Viral gene therapy could stop breast cancer from spreading

Cancer Research UK

A new type of gene therapy has been developed by Cancer Research UK scientists which could potentially block the ability of breast cancer cells to spread around the body.

The invention has now been successfully patented by the charity in conjunction with King's College London. It targets cancer cells with a fragment of DNA called a minigene carried inside a specially modified virus.

Treating women with the virus before surgery could in the future hold cancer cells in place within the tumour, improving the chances of a successful operation.

Researchers targeted the gene therapy at a molecule called PKC alpha, which is involved in helping to instruct cancer cells to move in a particular direction.

They used a minigene that provides the genetic information for a tiny protein molecule, designed to interfere with PKC alpha's activity. The minigene was carried into breast cancer cells using a virus known as a retrovirus.

Scientists grew cancer cells in the laboratory and tracked their movement in response to signals encouraging them to spread. Uninfected cells moved rapidly in the direction of the signals. But among infected cells, PKC alpha could no longer help cells to respond to signals and their ability to move was reduced by 90 per cent.

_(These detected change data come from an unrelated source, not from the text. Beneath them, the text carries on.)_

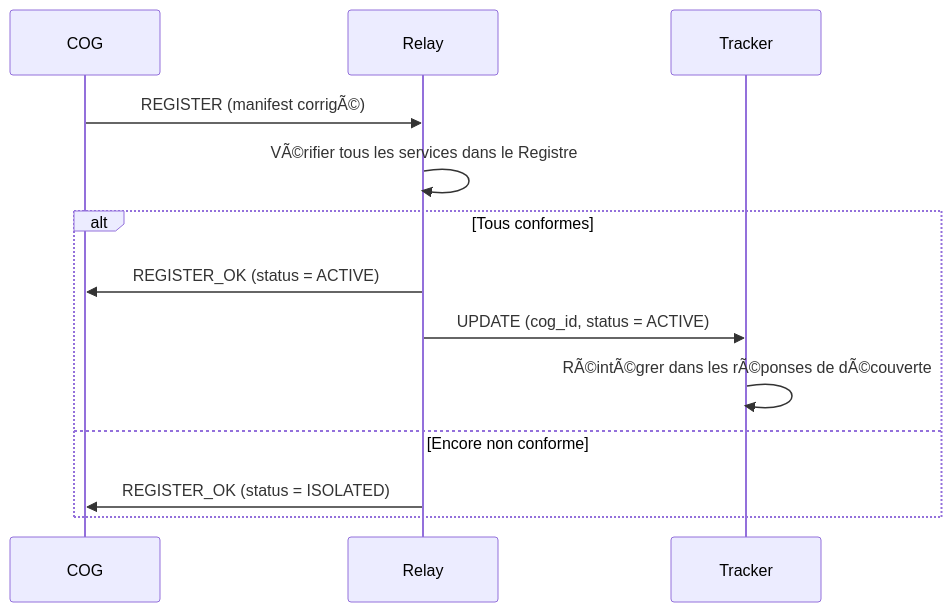
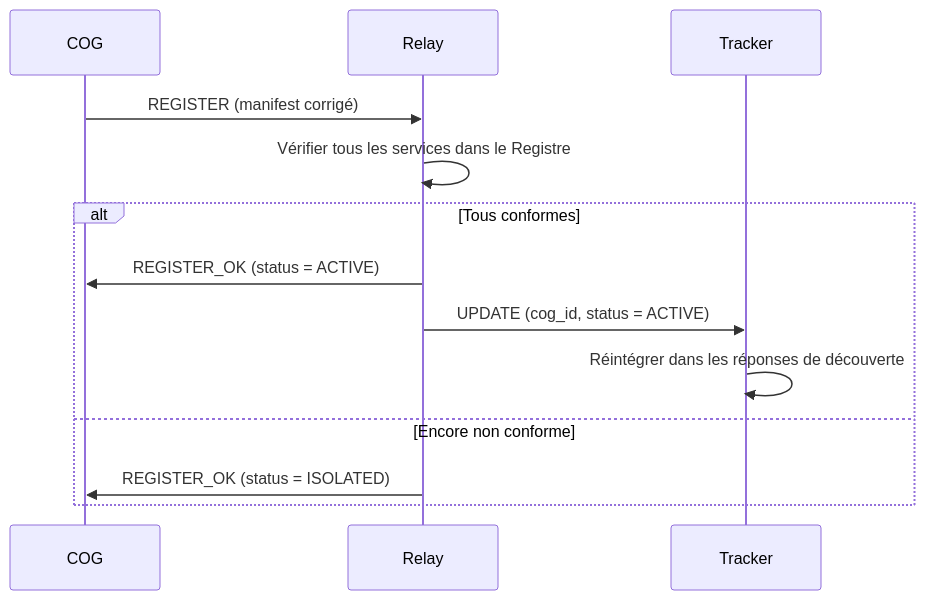
One commit to StudioMiyukini/miyukini_cog changed the fourth of 4 diagrams in docs/miyukini-webway-system/securite/MWS - Registre de Services et Isolation.md. Above: the diagram before and after it, drawn with Mermaid. The commit also changed other lines of this file and 564 other files, not shown here.

````diff
--- a/docs/miyukini-webway-system/securite/MWS - Registre de Services et Isolation.md
+++ b/docs/miyukini-webway-system/securite/MWS - Registre de Services et Isolation.md
@@ -235,16 +235,16 @@
 ```mermaid
 sequenceDiagram
     participant COG as COG
     participant R as Relay
     participant T as Tracker
 
-    COG->>R: REGISTER (manifest corrigÃ©)
-    R->>R: VÃ©rifier tous les services dans le Registre
+    COG->>R: REGISTER (manifest corrigé)
+    R->>R: Vérifier tous les services dans le Registre
     alt Tous conformes
         R->>COG: REGISTER_OK (status = ACTIVE)
         R->>T: UPDATE (cog_id, status = ACTIVE)
-        T->>T: RÃ©intÃ©grer dans les rÃ©ponses de dÃ©couverte
+        T->>T: Réintégrer dans les réponses de découverte
     else Encore non conforme
         R->>COG: REGISTER_OK (status = ISOLATED)
     end
 ```
````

Team leader Dr Tony Ng, of the Richard Dimbleby/Cancer Research UK Department of Cancer Research at St Thomas' Hospital in London, comments: "One of the most distinctive features of a cancer cell is its ability to respond to chemical signals and begin to move through the tissues surrounding it.

"Blocking the ability of cancer cells to follow instructions to move may be an effective way of preventing the disease from spreading."

Scientists believe that the gene therapy has particular potential against tumours in which PKC alpha is highly active, since these may be especially reliant on the molecule. Doctors might be able to test tumours at the time of diagnosis for the presence of this active molecule in order to identify those best suited to the treatment.

Fellow researcher Dr Peter Parker, of the Cancer Research UK London Research Institute, adds: "In the laboratory the new system has been extremely successful at preventing cancer cells from moving around. We now need to find the best way of getting the virus into tumours, so women with breast cancer could benefit."

"The treatment might be particularly useful around the time of surgery to remove a tumour, since this is a time when cancer cells may break away from a tumour and spread around the body."

Sir Paul Nurse, Chief Executive of Cancer Research UK, says: "Over the last few years, there's been an explosion in our knowledge of the genes involved in cancer's development and we're starting to see that translated into treatments that target very specific molecular mechanisms.

"There's still work to do to find the best possible way of getting therapeutic genes into cancer cells, but over the coming decade we should see gene therapy playing an increasing role in cancer treatment."

ENDS